  10. ^ Edwards, David (July 2001). "The Ten Rest 2001". Cycle World Magazine (New York: Hachette Filipacchi Magazines) 40 (No. 7). Honda Shadow Spirit 750... A spinoff of the ACE 750 retro-wagon with cut-down fenders, chopped suspension and a shotgun exhaust. Simple, sweet and, at $5999, cheap, just like the bobbers of the Forties and Fifties. 
  11. ^ Brown, Roland (15 April 2014). "Sport Bobber: Yamaha XV950". Bike India (Next Gen Publishing Ltd). Retrieved 1 January 2015. Essentially, the XV is a production bobber: a simple, relatively sporty cruiser, designed to be easily customised using a variety of factory-made accessories. 
  12. ^ Lane, Billy (2005). Billy Lane's How to Build Old School Choppers, Bobbers and Customs (1st ed.). Minneapolis: Motorbooks. ISBN 9780760321683. 
  13. ^ Chronis, Peter G. (14 September 2006). "Bobbers and dirt-trackers roll out for Chopper's show". Denver Post. Retrieved 1 January 2015. 'These bikes are meant to be ridden,' Slaktowicz said, recalling that back in the 1960s and '70s, chopper builders got into a race to extend springer forks to the point that the bikes were so long that they couldn't be ridden safely.

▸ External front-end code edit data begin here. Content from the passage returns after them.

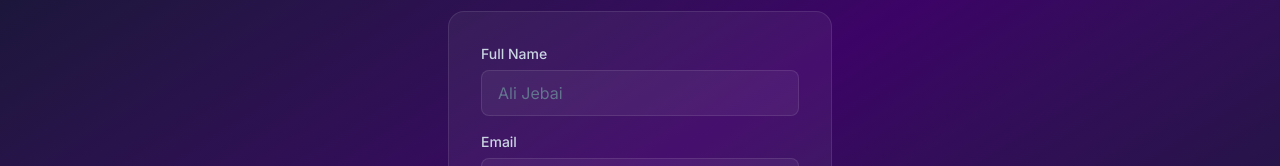
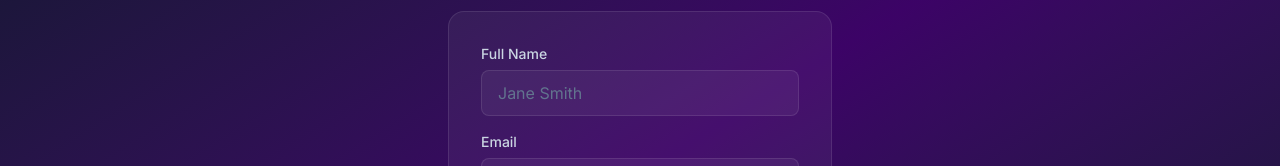
Before and after one commit to AliJ2010/tapcard, a Next.js app: page /signup in a window 1280 px wide. Shown: the part 226-392 px from the top of the page. Built offline with nearby package versions, Linux system fonts and the light colour scheme.

Commit message:
Change signup placeholder name to Jane Smith

```diff
--- a/app/(auth)/signup/page.tsx
+++ b/app/(auth)/signup/page.tsx
@@ -57,7 +57,7 @@ export default function SignupPage() {
                 onChange={(e) => setFullName(e.target.value)}
                 required
                 className="w-full bg-white/5 border border-white/10 rounded-lg px-4 py-2.5 text-white placeholder-slate-500 focus:outline-none focus:border-purple-500 transition-colors"
-                placeholder="Ali Jebai"
+                placeholder="Jane Smith"
               />
             </div>
             <div>
```
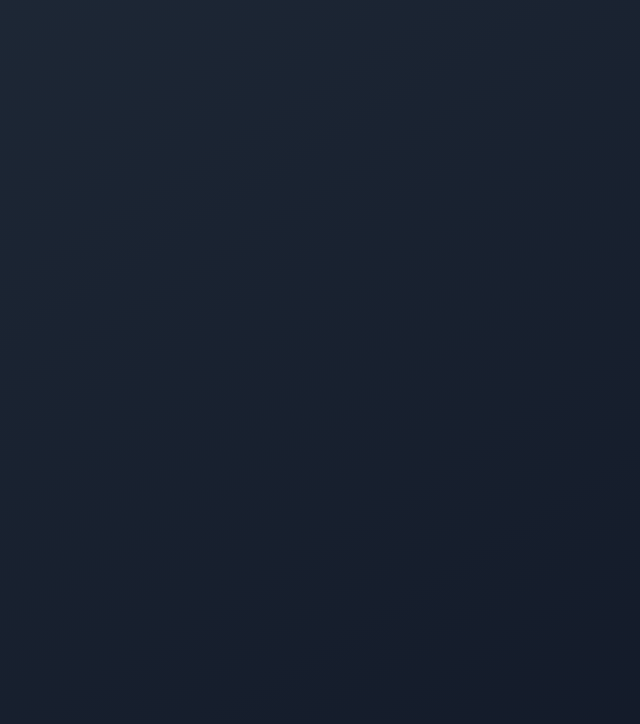
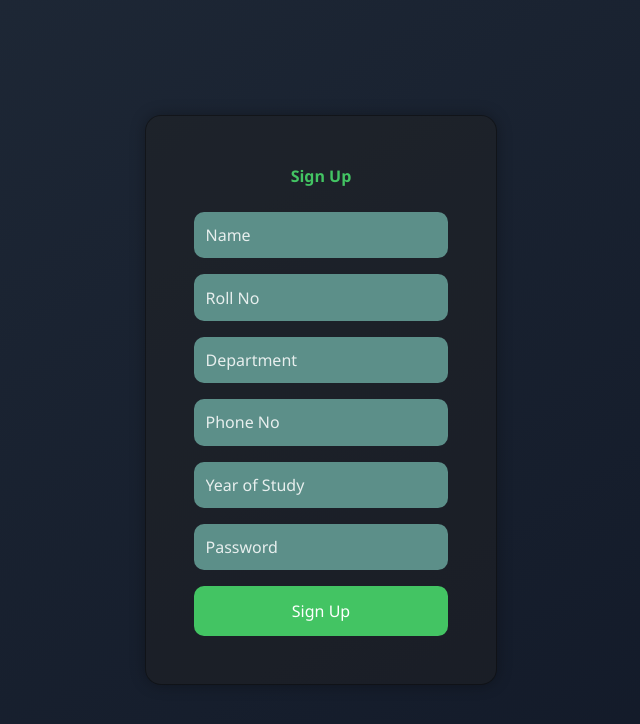
Before and after one commit to DARSHAN-V-G/EMS-USER-PORTAL, a React (Vite) app: page /signup in a window 1280 px wide. Before the commit this address had no page. Shown: the top 724 px of the page, without its empty margins (319-959 px from the left). Built offline with nearby package versions, Linux system fonts and the light colour scheme.

Commit message:
Signup page

```diff
--- a/src/App.tsx
+++ b/src/App.tsx
@@ -1,8 +1,9 @@
-/*import React from "react";*/
+import React from "react";
 import "./App.css";
 import LandingPage from "./pages/Auth/LandingPage";
 import LoginPage from "./pages/Auth/LoginPage";
 import ErrorPage from "./pages/Auth/ErrorPage.tsx";
+import SignUpPage from "./pages/Auth/SignupPage.tsx";
 import { BrowserRouter as Router, Routes, Route } from "react-router-dom";
 
 function App() {
@@ -13,7 +14,7 @@ function App() {
           <Route path="/" element={<LandingPage />} />
           <Route path="/login" element={<LoginPage />} />
           <Route path="/error" element={<ErrorPage />} />
-          <Route path="/register" element={<LandingPage />} />
+          <Route path="/signup" element={<SignUpPage />} /> {/* Fixed this */}
         </Routes>
       </div>
     </Router>
--- a/src/pages/Auth/LoginPage.tsx
+++ b/src/pages/Auth/LoginPage.tsx
@@ -1,6 +1,6 @@
 import React from 'react';
 import './LoginPage.css';
-
+import { Link } from "react-router-dom";
 
 const LoginPage: React.FC = () => {
   return (
@@ -25,7 +25,7 @@ const LoginPage: React.FC = () => {
         <button className="login-button">LOGIN</button>
 
         <div className="signup-link">
-          Don’t have an account yet? <a href="">Sign Up</a>
+          Don’t have an account yet? <Link to ="/signup">Sign Up</Link>
         </div>
       </div>
     </div>
--- /dev/null
+++ b/src/pages/Auth/SignupPage.css
@@ -0,0 +1,85 @@
+body {
+    margin: 0;
+    padding: 0;
+    font-family: 'Segoe UI', sans-serif;
+    background: #1f1f1f;
+  }
+
+  .signup-container {
+    height: 100vh;
+    display: flex;
+    justify-content: center;
+    align-items: center;
+    padding: 1rem;
+  }
+
+  .signup-box {
+    padding: 2rem;
+    border-radius: 16px;
+    box-shadow: 0 0 15px rgba(0, 0, 0, 0.3);
+    width: 100%;
+    max-width: 700px;
+    background: #21212174;
+    border: 1px solid #00000060;
+  }
+
+  .signup-title {
+    color: #43c463;
+    text-align: center;
+    font-weight: bold;
+    margin-bottom: 1.5rem;
+  }
+
+  .signup-form {
+    display: flex;
+    flex-direction: column;
+  }
+
+  .signup-form input {
+    width: 100%;
+    padding: 0.7rem;
+    border-radius: 10px;
+    border: none;
+    background-color: #5c8f89;
+    color: white;
+    font-size: 1rem;
+    margin-bottom: 1rem;
+    outline: none;
+    box-sizing: border-box;
+  }
+
+  .signup-form input::placeholder {
+    color: white;
+    opacity: 0.85;
+  }
+
+  .signup-form button {
+    width: 100%;
+    background-color: #43c463;
+    color: white;
+    border: none;
+    padding: 0.8rem;
+    border-radius: 10px;
+    font-size: 1rem;
+    cursor: pointer;
+    font-weight: 500;
+    transition: background 0.3s ease;
+  }
+
+  .signup-form button:hover {
+    background-color: #36a153;
+  }
+
+  @media (min-width: 768px) {
+    .signup-box {
+      max-width: 600px;
+      padding: 2.5rem;
+    }
+  }
+
+  @media (min-width: 1024px) {
+    .signup-box {
+      max-width: 700px;
+      padding: 3rem;
+    }
+  }
--- /dev/null
+++ b/src/pages/Auth/SignupPage.tsx
@@ -0,0 +1,22 @@
+import "./SignUpPage.css";
+
+const SignUpPage = () => {
+  return (
+    <div className="signup-container">
+      <div className="signup-box">
+        <h2 className="signup-title">Sign Up</h2>
+        <form className="signup-form">
+          <input type="text" placeholder="Name" />
+          <input type="text" placeholder="Roll No" />
+          <input type="text" placeholder="Department" />
+          <input type="text" placeholder="Phone No" />
+          <input type="text" placeholder="Year of Study" />
+          <input type="password" placeholder="Password" />
+          <button type="submit">Sign Up</button>
+        </form>
+      </div>
+    </div>
+  );
+};
+
+export default SignUpPage;
```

Not so with bobbers. 
  14. ^ Baas, Kevin (2011). How to Build an Old Skool [sic] Bobber. Stillwater, MN: Wolfgang Pub. ISBN 9781935828006.